  2. "Meanwhile small- and mid-size firms are getting squeezed and likely will not survive unless they become a boutique firm." I've been a business attorney in small, and now mid-size firm for over 30 years, and for over 30 years legal consultants have been preaching this exact same mantra of impending doom for small and mid-sized firms -- verbatim. This claim apparently helps them gin up merger opportunities from smaller firms who become convinced that they need to become larger overnight. The claim that large corporations are interested in cost-saving and efficiency has likewise been preached for decades, and is likewise bunk. If large corporations had any real interest in saving money they wouldn't use large law firms whose rates are substantially higher than those of high-quality mid-sized firms.

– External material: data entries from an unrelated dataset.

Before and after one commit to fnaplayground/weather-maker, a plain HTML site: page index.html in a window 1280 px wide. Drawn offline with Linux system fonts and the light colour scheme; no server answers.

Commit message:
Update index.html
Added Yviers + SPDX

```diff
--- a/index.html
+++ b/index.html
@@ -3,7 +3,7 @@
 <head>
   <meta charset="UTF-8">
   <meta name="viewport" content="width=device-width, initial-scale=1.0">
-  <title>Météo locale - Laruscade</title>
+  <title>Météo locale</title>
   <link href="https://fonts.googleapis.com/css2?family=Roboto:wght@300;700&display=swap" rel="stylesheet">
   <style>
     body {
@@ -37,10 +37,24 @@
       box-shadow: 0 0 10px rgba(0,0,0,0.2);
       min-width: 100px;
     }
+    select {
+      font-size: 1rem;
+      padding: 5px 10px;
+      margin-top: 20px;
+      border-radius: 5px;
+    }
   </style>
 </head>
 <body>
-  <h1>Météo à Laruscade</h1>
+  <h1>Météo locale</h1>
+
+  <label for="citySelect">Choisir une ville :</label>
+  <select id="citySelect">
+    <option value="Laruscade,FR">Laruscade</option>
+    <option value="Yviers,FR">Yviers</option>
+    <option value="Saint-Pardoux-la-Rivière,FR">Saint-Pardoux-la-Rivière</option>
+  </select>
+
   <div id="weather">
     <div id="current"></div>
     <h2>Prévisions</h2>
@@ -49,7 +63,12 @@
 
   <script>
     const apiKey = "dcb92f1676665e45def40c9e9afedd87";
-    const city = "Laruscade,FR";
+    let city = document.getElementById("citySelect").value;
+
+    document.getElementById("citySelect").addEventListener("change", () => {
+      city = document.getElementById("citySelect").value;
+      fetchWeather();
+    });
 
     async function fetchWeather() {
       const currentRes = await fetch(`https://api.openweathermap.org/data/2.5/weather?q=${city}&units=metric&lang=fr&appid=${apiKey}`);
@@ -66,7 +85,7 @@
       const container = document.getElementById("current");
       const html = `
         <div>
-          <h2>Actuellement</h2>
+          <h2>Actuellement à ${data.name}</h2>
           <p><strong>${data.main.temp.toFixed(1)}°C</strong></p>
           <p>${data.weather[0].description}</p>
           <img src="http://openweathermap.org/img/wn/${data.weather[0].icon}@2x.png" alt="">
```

  3. The family is the foundation of all human government. That is the Grand Design. Modern governments throw off this Design and make bureaucratic war against the family, as does Hollywood and cultural elitists such as third wave feminists. Since WWII we have been on a ship of fools that way, with both the elite and government and their social engineering hacks relentlessly attacking the very foundation of social order. And their success? See it in the streets of Fergusson, on the food stamp doles (mostly broken families)and in the above article. Reject the Grand Design for true social function, enter the Glorious State to manage social dysfunction. Our Brave New World will be a prison camp, and we will welcome it as the only way to manage given the anarchy without it.

  4. When I hear 'Juvenile Lawyer' I think of an attorney helping a high school aged kid through the court system for a poor decision; like smashing mailboxes. Thank you for opening up my eyes to the bigger picture of the need for juvenile attorneys. It made me sad, but also fascinated, when it was explained, in the sixth paragraph, that parents making poor decisions (such as drug abuse) can cause situations where children need legal representation and aid from a lawyer.

  5. Some in the Hoosier legal elite consider this prayer recommended by the AG seditious, not to mention the Saint who pledged loyalty to God over King and went to the axe for so doing: "Thomas More, counselor of law and statesman of integrity, merry martyr and most human of saints: Pray that, for the glory of God and in the pursuit of His justice, I may be trustworthy with confidences, keen in study, accurate in analysis, correct in conclusion, able in argument, loyal to clients, honest with all, courteous to adversaries, ever attentive to conscience. Sit with me at my desk and listen with me to my clients' tales. Read with me in my library and stand always beside me so that today I shall not, to win a point, lose my soul. Pray that my family may find in me what yours found in you: friendship and courage, cheerfulness and charity, diligence in duties, counsel in adversity, patience in pain—their good servant, and God's first. Amen."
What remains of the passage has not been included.